Stigma against rape survivors undermines efforts to combat sexual violence in conflict

Report
from Tearfund
Published on 25 Nov 2016

· Research across four conflict-affected countries shows stigma is preventing survivors of sexual violence from accessing medical care and legal support.

· Aid agency Tearfund calls for greater investment in addressing the root causes of violence and stigma and building support networks for survivors of sexual violence.

Unless more is done to change attitudes and break taboos around sexual violence, survivors will continue to suffer alone without access to essential medical and support services, aid agency Tearfund said today.

Donors, governments and aid agencies must go beyond the provision of services such as healthcare, and urgently invest in the difficult task of tackling attitudes and perceptions if the fight against sexual violence is to be won, the agency said.

On the International Day for the Elimination of Violence Against Women, and the week before the UK Government meets with experts and survivors to agree an action plan on stigma, Tearfund says that much more needs to be done globally to prevent survivors from being rejected by their families and communities following sexual violence.

Research over three years across Myanmar, the Democratic Republic of Congo (DRC), Colombia and the Central African Republic (CAR) shows the devastating impact of stigma, which cuts across continents and conflicts.

Speaking to more than 325 women, Tearfund found that survivors experienced an overwhelming fear of speaking out or accessing help. The vast majority of women stayed silent in order to prevent further rejection or abuse from those closest to them.

Tearfund’s Head of Sexual Violence, Veena O'Sullivan said: “We spoke to women who suffered brutal rape only to be rejected and ostracised by their families and communities. Stigma is preventing women from getting the medical, legal, economic and psychological support they so desperately need. Tackling the root causes of violence and stigma takes time and is complicated but governments and aid agencies must invest in training and support, working within communities to change attitudes, so survivors can recover from trauma and rebuild their lives.”

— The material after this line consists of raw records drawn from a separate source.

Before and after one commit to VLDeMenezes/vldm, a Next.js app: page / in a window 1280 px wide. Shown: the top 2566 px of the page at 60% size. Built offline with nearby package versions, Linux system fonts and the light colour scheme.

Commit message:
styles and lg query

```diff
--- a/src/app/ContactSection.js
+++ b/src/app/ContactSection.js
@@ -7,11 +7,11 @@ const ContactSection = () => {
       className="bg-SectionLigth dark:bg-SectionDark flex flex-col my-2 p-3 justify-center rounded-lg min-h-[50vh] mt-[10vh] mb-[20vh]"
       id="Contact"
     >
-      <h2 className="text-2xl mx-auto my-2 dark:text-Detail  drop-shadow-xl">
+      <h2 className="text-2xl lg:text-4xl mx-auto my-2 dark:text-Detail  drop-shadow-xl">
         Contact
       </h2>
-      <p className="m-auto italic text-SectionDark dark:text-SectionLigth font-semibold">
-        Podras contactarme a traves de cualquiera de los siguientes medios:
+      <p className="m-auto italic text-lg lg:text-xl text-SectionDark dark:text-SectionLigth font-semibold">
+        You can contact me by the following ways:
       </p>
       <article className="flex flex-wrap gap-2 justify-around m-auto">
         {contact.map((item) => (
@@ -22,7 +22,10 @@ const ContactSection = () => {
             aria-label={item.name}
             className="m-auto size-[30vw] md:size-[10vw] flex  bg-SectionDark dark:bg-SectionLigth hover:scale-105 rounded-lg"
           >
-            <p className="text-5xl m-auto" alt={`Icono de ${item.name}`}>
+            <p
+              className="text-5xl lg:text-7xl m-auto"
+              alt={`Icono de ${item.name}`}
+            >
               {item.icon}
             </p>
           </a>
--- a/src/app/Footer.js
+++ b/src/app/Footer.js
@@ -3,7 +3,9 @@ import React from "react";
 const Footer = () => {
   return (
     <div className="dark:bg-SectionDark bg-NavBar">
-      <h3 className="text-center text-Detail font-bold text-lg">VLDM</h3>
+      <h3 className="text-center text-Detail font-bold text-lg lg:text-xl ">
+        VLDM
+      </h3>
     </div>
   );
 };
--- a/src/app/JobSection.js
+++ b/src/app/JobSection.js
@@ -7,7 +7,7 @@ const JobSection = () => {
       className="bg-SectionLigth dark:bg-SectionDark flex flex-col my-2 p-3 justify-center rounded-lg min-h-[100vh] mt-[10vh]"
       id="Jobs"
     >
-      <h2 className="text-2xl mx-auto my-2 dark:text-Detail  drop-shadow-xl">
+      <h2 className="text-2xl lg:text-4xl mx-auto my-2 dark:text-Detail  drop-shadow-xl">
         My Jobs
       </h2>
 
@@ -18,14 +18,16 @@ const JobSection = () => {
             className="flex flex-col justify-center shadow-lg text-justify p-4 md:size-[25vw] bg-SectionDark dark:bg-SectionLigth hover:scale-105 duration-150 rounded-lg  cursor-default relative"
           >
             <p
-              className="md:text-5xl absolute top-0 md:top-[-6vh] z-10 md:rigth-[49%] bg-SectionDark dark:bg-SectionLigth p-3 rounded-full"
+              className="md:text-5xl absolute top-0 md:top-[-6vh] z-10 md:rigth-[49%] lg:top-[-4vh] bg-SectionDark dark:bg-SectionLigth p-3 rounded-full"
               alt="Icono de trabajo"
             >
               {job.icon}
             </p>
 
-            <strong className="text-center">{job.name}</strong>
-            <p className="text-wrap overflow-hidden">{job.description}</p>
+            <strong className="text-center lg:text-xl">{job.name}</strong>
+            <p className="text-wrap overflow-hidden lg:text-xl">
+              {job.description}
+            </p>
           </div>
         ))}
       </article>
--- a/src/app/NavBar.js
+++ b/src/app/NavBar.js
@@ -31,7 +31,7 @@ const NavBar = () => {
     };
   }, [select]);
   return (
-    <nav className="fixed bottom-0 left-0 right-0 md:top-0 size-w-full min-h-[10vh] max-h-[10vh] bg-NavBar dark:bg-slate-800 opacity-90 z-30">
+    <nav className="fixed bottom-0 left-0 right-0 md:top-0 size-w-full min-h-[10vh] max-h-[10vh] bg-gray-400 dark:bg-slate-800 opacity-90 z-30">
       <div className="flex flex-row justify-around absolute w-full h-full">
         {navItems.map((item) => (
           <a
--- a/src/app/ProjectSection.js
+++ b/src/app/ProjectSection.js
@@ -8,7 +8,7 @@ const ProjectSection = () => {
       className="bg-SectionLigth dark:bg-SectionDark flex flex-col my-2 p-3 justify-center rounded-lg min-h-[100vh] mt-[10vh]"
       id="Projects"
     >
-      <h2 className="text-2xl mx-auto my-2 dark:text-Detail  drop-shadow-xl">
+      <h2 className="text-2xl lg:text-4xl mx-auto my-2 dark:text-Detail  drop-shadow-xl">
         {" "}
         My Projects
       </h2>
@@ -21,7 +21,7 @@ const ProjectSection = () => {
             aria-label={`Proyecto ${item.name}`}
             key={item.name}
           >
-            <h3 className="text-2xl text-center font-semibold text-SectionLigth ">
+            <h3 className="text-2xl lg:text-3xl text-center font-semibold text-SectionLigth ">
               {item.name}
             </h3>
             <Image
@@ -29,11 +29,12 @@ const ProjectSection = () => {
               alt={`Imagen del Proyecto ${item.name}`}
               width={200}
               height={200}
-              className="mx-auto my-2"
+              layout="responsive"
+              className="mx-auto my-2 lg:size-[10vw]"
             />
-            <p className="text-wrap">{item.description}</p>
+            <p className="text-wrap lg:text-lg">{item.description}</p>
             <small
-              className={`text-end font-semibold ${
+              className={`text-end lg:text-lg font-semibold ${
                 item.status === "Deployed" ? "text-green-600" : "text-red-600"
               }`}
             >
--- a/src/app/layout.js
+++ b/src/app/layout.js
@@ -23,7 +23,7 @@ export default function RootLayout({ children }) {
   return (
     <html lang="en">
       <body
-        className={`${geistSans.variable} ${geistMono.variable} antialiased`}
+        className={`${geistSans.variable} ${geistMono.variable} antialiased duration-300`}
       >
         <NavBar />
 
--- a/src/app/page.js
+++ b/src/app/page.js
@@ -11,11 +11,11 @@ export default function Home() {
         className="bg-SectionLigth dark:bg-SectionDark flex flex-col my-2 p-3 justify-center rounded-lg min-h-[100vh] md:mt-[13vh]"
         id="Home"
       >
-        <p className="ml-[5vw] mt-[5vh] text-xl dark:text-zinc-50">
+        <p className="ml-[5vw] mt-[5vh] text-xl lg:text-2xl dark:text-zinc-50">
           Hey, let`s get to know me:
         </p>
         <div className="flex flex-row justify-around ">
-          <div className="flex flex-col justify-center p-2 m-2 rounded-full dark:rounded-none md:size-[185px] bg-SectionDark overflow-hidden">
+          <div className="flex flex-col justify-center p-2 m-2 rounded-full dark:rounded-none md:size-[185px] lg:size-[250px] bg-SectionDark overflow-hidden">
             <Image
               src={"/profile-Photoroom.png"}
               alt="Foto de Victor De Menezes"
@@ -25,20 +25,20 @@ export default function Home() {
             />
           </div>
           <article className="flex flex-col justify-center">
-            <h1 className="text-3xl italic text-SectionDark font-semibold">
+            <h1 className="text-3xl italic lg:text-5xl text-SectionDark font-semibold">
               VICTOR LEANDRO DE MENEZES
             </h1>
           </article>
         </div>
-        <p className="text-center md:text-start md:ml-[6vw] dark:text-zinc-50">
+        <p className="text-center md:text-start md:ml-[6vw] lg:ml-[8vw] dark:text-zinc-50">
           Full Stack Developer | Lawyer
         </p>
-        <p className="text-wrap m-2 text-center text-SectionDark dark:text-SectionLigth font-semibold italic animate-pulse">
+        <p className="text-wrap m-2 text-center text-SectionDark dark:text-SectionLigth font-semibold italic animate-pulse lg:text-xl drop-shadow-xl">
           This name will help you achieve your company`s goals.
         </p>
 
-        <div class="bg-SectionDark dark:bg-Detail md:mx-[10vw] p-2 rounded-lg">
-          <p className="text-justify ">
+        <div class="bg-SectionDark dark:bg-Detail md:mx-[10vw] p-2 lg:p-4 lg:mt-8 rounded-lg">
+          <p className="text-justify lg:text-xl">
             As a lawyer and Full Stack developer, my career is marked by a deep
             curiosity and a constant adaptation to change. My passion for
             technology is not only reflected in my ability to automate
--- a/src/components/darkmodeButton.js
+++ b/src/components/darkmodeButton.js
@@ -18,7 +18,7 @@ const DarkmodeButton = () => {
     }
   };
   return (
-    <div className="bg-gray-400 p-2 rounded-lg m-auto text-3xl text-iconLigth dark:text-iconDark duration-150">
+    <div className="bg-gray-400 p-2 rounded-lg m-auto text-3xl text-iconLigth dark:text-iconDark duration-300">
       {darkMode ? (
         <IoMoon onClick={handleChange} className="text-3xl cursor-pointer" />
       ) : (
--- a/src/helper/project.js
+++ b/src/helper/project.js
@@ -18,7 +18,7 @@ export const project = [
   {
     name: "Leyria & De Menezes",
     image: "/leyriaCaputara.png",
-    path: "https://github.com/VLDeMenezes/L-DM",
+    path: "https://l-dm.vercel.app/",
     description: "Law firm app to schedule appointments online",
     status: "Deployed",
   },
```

Survivors in DRC and CAR, many of whom reported they had been gang raped by armed men during conflict, often in public, said that their trauma was compounded by being abandoned by their husbands or immediate family as a direct result of their ordeal. Even where services were available, very few sought the medical support they needed due to fear of stigma.

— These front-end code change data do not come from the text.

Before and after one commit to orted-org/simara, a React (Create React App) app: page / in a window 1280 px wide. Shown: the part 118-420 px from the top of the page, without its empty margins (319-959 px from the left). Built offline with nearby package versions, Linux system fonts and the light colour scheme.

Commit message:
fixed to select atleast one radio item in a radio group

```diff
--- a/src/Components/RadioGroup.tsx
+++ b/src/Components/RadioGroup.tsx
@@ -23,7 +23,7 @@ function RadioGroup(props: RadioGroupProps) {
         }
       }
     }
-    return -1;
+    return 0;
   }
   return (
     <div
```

In Colombia, women spoke of the same fear of rejection and abandonment. A third of the women said they had been abandoned by their husbands as a result of being raped by armed men. Women reported being afraid of reprisals, threats or death if they spoke out.

Rejection and mistreatment of survivors by communities in Myanmar was also common, with some churches forcing women to confess to their own guilt or marry the man that attacked them. Some women were ordered to leave their villages or homes. One survivor was asked to pay a fine to the community, forcing her into debt.

O'Sullivan said: “We know that survivors often turn to faith groups for safety and support, but religious leaders all too often reinforce the shame and stigma of the wider community. Yet we’ve also seen how with enough training and support, faith leaders can instead play a key role in transforming attitudes within their community – for example, in tackling stigma around HIV.

“Ending stigma can be life saving. The same shift in attitudes can happen with sexual violence – and for the countless women, men, boys and girls suffering in silence today, it has to.”

For interviews with sexual violence survivors or Tearfund experts, contact Anna Ridout at anna.ridout@tearfund.org or on +44 (0)7740 933518 or the out of office mobile +44 (0)7710 573749.